WHAT NEEDS TO BE DONE:
Bring together copies of the lines in the data below that contain the word "README".

DATA EXCERPTS:

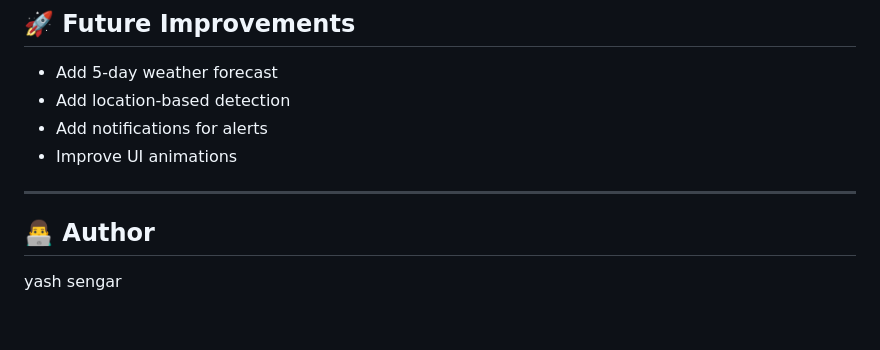
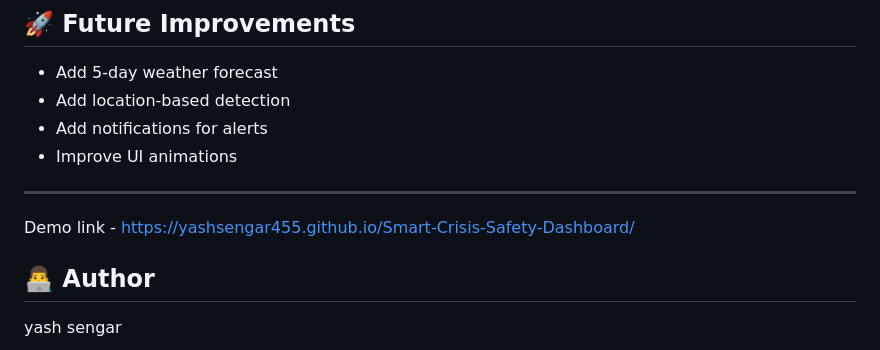
Before and after one commit to Yashsengar455/Smart-Crisis-Safety-Dashboard, a Markdown page: README.md, the part around the change. GitHub-like rendering; blank space fills up the shorter version.

Commit message:
Add demo link to README

```diff
--- a/README.md
+++ b/README.md
@@ -223,6 +223,8 @@ const NEWS_API_KEY = "searching";
 
 ---
 
+Demo link - https://yashsengar455.github.io/Smart-Crisis-Safety-Dashboard/
+
 ## 👨‍💻 Author
 
 yash sengar
```
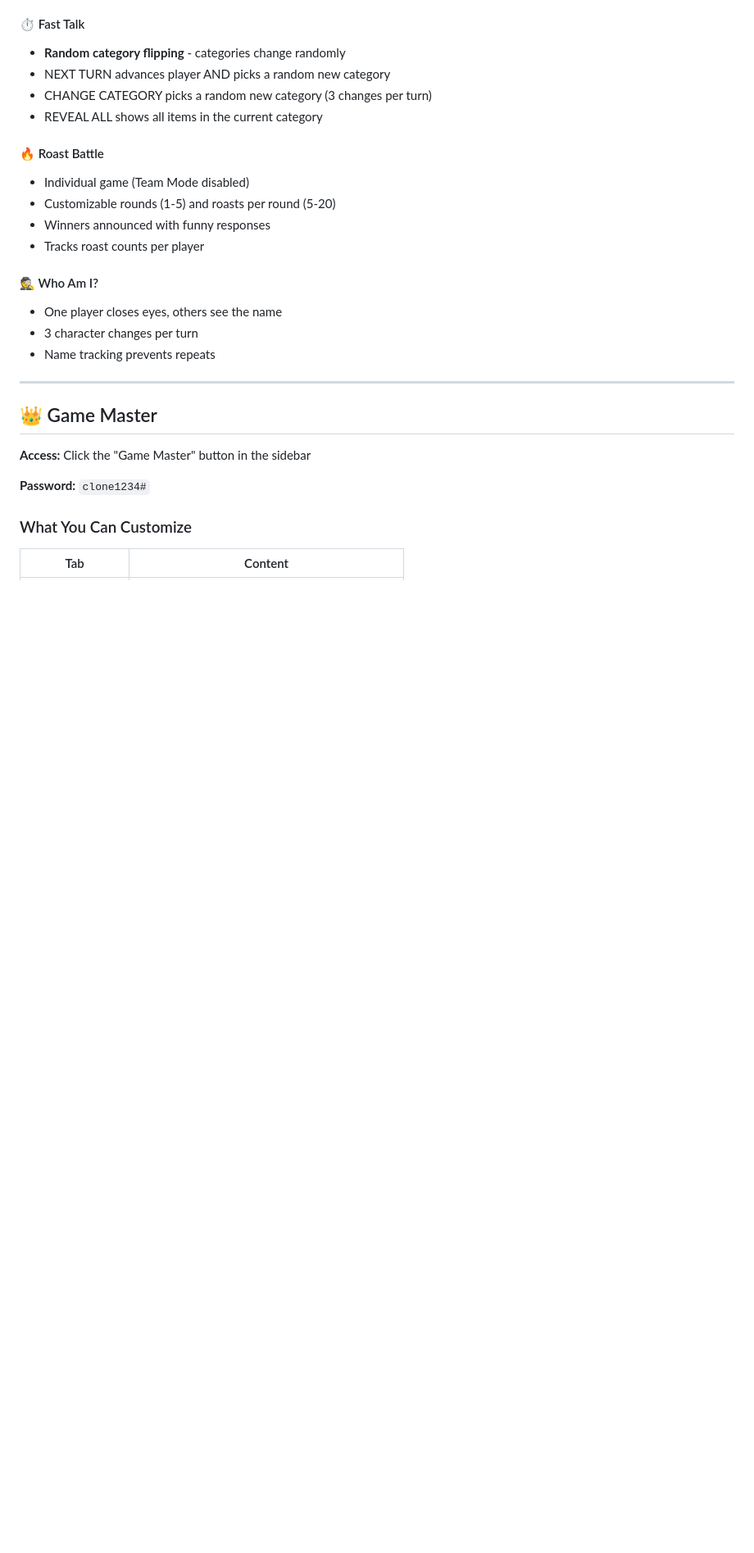
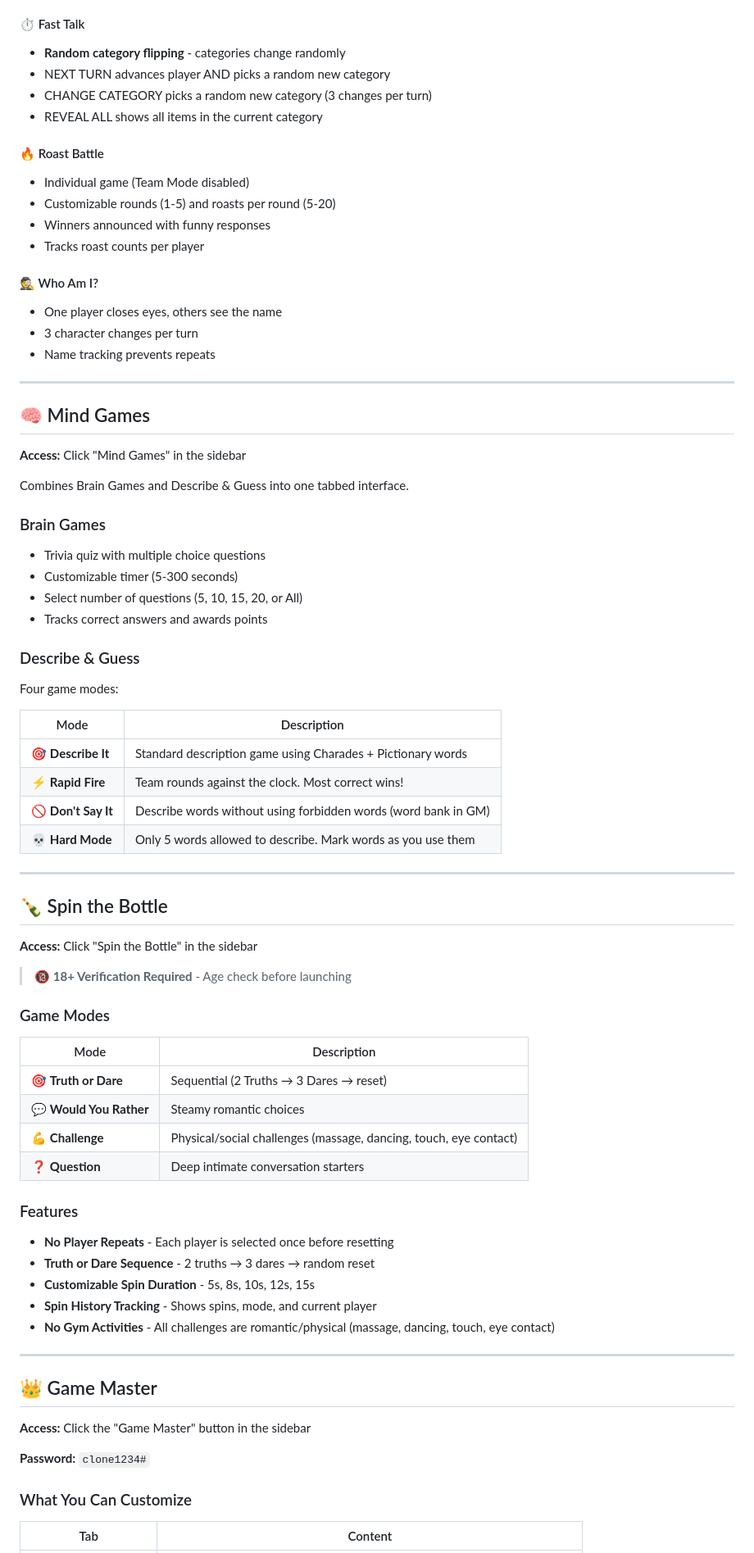
Before and after one commit to clone-magic/party-games, a Markdown page: README.md, the part around one of its changes. Shown at 82% size. Rendered like a GitHub page; blank space fills up the shorter version.

```diff
--- a/README.md
+++ b/README.md
@@ -121,13 +124,60 @@
 
 ---
 
+## 🧠 Mind Games
+
+**Access:** Click "Mind Games" in the sidebar
+
+Combines Brain Games and Describe & Guess into one tabbed interface.
+
+### Brain Games
+- Trivia quiz with multiple choice questions
+- Customizable timer (5-300 seconds)
+- Select number of questions (5, 10, 15, 20, or All)
+- Tracks correct answers and awards points
+
+### Describe & Guess
+Four game modes:
+
+| Mode | Description |
+|------|-------------|
+| 🎯 **Describe It** | Standard description game using Charades + Pictionary words |
+| ⚡ **Rapid Fire** | Team rounds against the clock. Most correct wins! |
+| 🚫 **Don't Say It** | Describe words without using forbidden words (word bank in GM) |
+| 💀 **Hard Mode** | Only 5 words allowed to describe. Mark words as you use them |
+
+---
+
+## 🍾 Spin the Bottle
+
+**Access:** Click "Spin the Bottle" in the sidebar
+
+> 🔞 **18+ Verification Required** - Age check before launching
+
+### Game Modes
+
+| Mode | Description |
+|------|-------------|
+| 🎯 **Truth or Dare** | Sequential (2 Truths → 3 Dares → reset) |
+| 💬 **Would You Rather** | Steamy romantic choices |
+| 💪 **Challenge** | Physical/social challenges (massage, dancing, touch, eye contact) |
+| ❓ **Question** | Deep intimate conversation starters |
+
+### Features
+- **No Player Repeats** - Each player is selected once before resetting
+- **Truth or Dare Sequence** - 2 truths → 3 dares → random reset
+- **Customizable Spin Duration** - 5s, 8s, 10s, 12s, 15s
+- **Spin History Tracking** - Shows spins, mode, and current player
+- **No Gym Activities** - All challenges are romantic/physical (massage, dancing, touch, eye contact)
+
+---
+
 ## 👑 Game Master
 
 **Access:** Click the "Game Master" button in the sidebar
 
 **Password:** `clone1234#`
 
-
 ### What You Can Customize
 
 | Tab | Content |
```
Also changed, not shown: other parts of README.md (+26 -17 lines).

EXERCISE RESULT:
Before and after one commit to Yashsengar455/Smart-Crisis-Safety-Dashboard, a Markdown page: README.md, the part around the change. GitHub-like rendering; blank space fills up the shorter version.
Add demo link to README
--- a/README.md
+++ b/README.md
Before and after one commit to clone-magic/party-games, a Markdown page: README.md, the part around one of its changes. Shown at 82% size. Rendered like a GitHub page; blank space fills up the shorter version.
--- a/README.md
+++ b/README.md
Also changed, not shown: other parts of README.md (+26 -17 lines).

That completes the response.